With high-level talks at COP 26 entering their final couple of days, negotiators are receiving some focused advice on the issues that will make or break the success of the conference that world leaders have called the “last, best chance” to get the climate emergency under control.
The new input on the “incremental” progress of the negotiations landed on their desks this morning courtesy of ECO, the daily COP newsletter from Climate Action Network-International that many delegates treat as influential, essential reading during the annual conference. Today’s ECO scorches draft segments of this year’s COP decision that “fail to reflect the urgency being called for by the people of the world, especially those already suffering the impacts of climate change.” With that, ECO declares that the latest negotiating text drafted by the United Kingdom, in its capacity as this year’s COP President, “is a floor,” and “we must look to raising the ceiling.”
After nearly two weeks of deliberation on issues that governments have been following and discussing for years, ECO points to a worrying imbalance between climate mitigation decisions aimed at driving down greenhouse gas emissions, and the financial and practical support for countries on the front lines of the climate crisis.
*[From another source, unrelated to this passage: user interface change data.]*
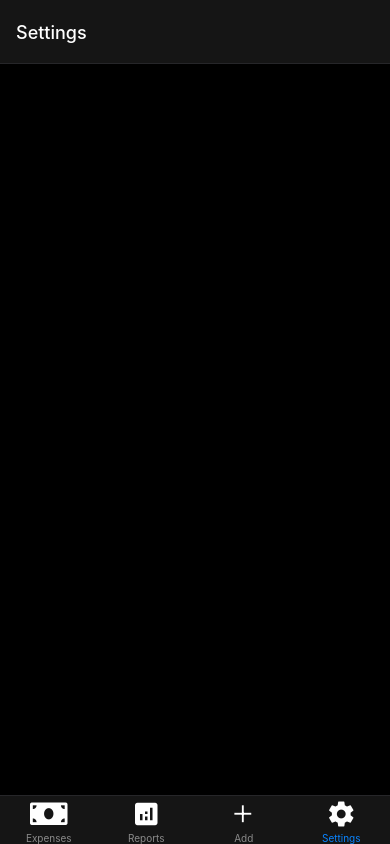
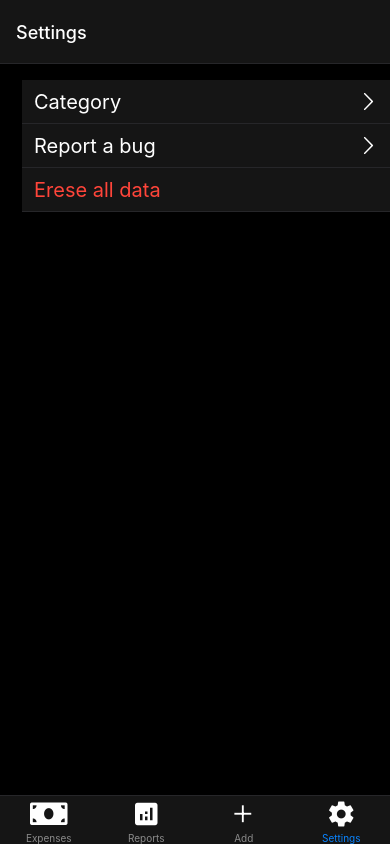
Before and after one commit to TabotCharlesBessong/FinTech, a React Native app in the folder goodbye_mymoney/: screen /Settings in a window 390 px wide. Built offline with nearby package versions, Linux system fonts and the light colour scheme.

Commit message:
setting screen

```diff
--- a/goodbye_mymoney/component/index.ts
+++ b/goodbye_mymoney/component/index.ts
@@ -0,0 +1 @@
+export {default as ListItem} from './ListItem'
--- a/goodbye_mymoney/screens/Settings.tsx
+++ b/goodbye_mymoney/screens/Settings.tsx
@@ -1,14 +1,54 @@
-import { StyleSheet, Text, View } from 'react-native'
-import React from 'react'
+import { StyleSheet, Text, View } from "react-native";
+import React from "react";
+import { ListItem } from "../component";
+import { Entypo } from "@expo/vector-icons";
+import { theme } from "../them";
 
 const Settings = () => {
   return (
-    <View>
-      <Text>Settings</Text>
+    <View
+      style={{
+        flexDirection: "column",
+        width: "100%",
+        margin: 16,
+        borderTopRightRadius: 11,
+        borderTopLeftRadius: 11,
+        overflow: "hidden",
+        marginLeft:11,
+        paddingHorizontal:11
+      }}
+    >
+      <ListItem
+        label="Category"
+        detail={
+          <Entypo
+            name="chevron-thin-right"
+            color={theme.colors.text}
+            size={20}
+          />
+        }
+        onClick={() => {}}
+      />
+      <ListItem
+        label="Report a bug"
+        detail={
+          <Entypo
+            name="chevron-thin-right"
+            color={theme.colors.text}
+            size={20}
+          />
+        }
+        onClick={() => {}}
+      />
+      <ListItem
+        label="Erese all data"
+        onClick={() => {}}
+        isDestructive
+      />
     </View>
-  )
-}
+  );
+};
 
-export default Settings
+export default Settings;
 
-const styles = StyleSheet.create({})
+const styles = StyleSheet.create({});
```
From what they’ve agreed so far, “ECO wonders whether Parties misunderstood that we are in fact experiencing increasing climate impacts as we currently move on an uncertain temperature pathway.” The newsletter calls for “more clarity on how the solidarity elements around loss and damage finance, adaptation, and finance more generally are to be mobilized in time and in sufficient quantity to address existing and future needs of developing countries.”
The newsletter also calls out the “gross inadequacy of the existing pledges of mitigation targets and finance and the need to bring these in line with the 1.5°C goal,” commenting that “we need urgency rather than ‘urging’, perhaps.” Also lacking in the current draft is any sense of “the wider potential for sustainable development that realizes co-benefits across a variety of social and environmental challenges,” or of the most basic human right to a clean, healthy, sustainable environment.
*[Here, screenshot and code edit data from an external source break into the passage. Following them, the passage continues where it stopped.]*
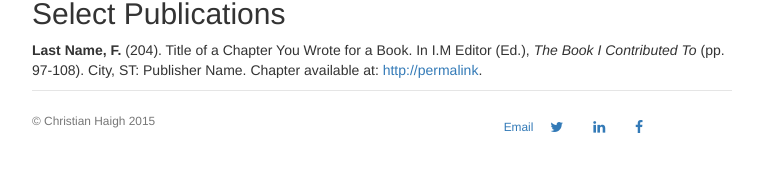
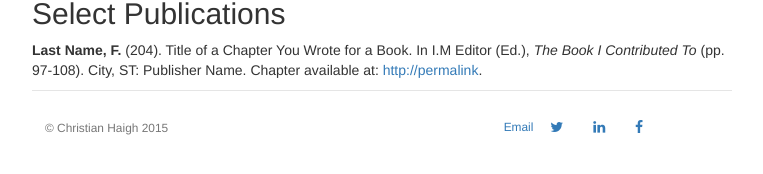
Before and after one commit to christianhaigh/christianhaigh.github.io, a Jekyll site: the page built from cv/index.html, in a window 1280 px wide. Shown: the part 389-563 px from the top of the page, without its empty margins (258-1021 px from the left). Built offline with Jekyll 4.4.1, drawn with Linux system fonts in a browser that asks for light colours.

Commit message:
Update default.html

```diff
--- a/_layouts/default.html
+++ b/_layouts/default.html
@@ -26,7 +26,7 @@
  <div class="footer">
 	<div class="row">
 	  	<div class="col-sm-8">
-			<class="btn"><small>&copy; Christian Haigh 2015</small>
+			<text class="btn"><small>&copy; Christian Haigh 2015</small></text>
 	  	</div>
 	  	<a href="mailto:chaigh@college.harvard.edu"><small>Email</small></a>
 	  	<a class="btn btn-social-icon btn-twitter">
```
ECO challenges delegates to:
• Recognize the irrevocable loss and damage from climate disasters as an issue of climate justice, and open the door for loss and damage impact studies to be presented at next year’s COP;
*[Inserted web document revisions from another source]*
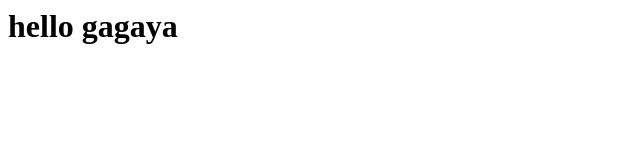
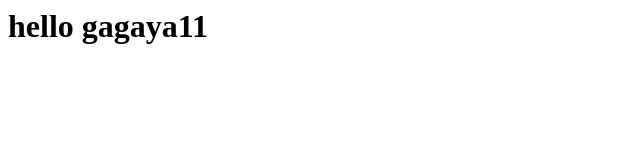
Before and after one commit to gagaya/gagaya.github.io, a plain HTML site: page index.html in a window 1280 px wide. Shown: the full height of the page, 0-640 px from the left. Drawn offline with Linux system fonts and the light colour scheme.

Commit message:
Signed-off-by: heguojing <happyjing5@sina.cn>

```diff
--- a/index.html
+++ b/index.html
@@ -1 +1 @@
-<h1>hello gagaya</h1>
+<h1>hello gagaya11</h1>
```
Also changed, not shown: 1 other file.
• Boost financial support for people around the world who “are already losing their homes, livelihoods, and even lives to climate impacts”;
• Recognize the power of community-based climate adaptation measures that are led from the ground up;
• Add a firm commitment from developed countries to bring their adaptation finance up to 50% of total public climate finance by 2025;
• Commit to annual increases in countries’ emission reduction targets under the Paris climate agreement until they line up with a 1.5°C limit on average global warming;
• Recognize nature and ecosystem protection as “an essential component of keeping 1.5°C within reach,” to be “carried out as well as, not instead of, ending the use of fossil fuels,” and in a way that respects Indigenous and other human rights;
• Accelerate the global energy transition with a “strong broadside against fossil fuels”;
• Commit developed countries to correct their stunning failure to deliver $100 billion per year in international climate finance by 2020, a promise they first made in 2009, and to recognize the importance of financing based on grants, rather than loans;
• Put more emphasis on an upcoming “global stocktake” that is “the guardian of the Paris Agreement”, a moment when governments will need time and front-line communities will need access to be able to fully assess progress on a global deal that “is about saving lives, cultures, and livelihoods.”
This morning’s ECO also includes a post from Indigenous representatives declaring their “red line” that the COP cover decision must include stronger language on human rights and the rights of Indigenous peoples than delegates have apparently been willing to consider so far.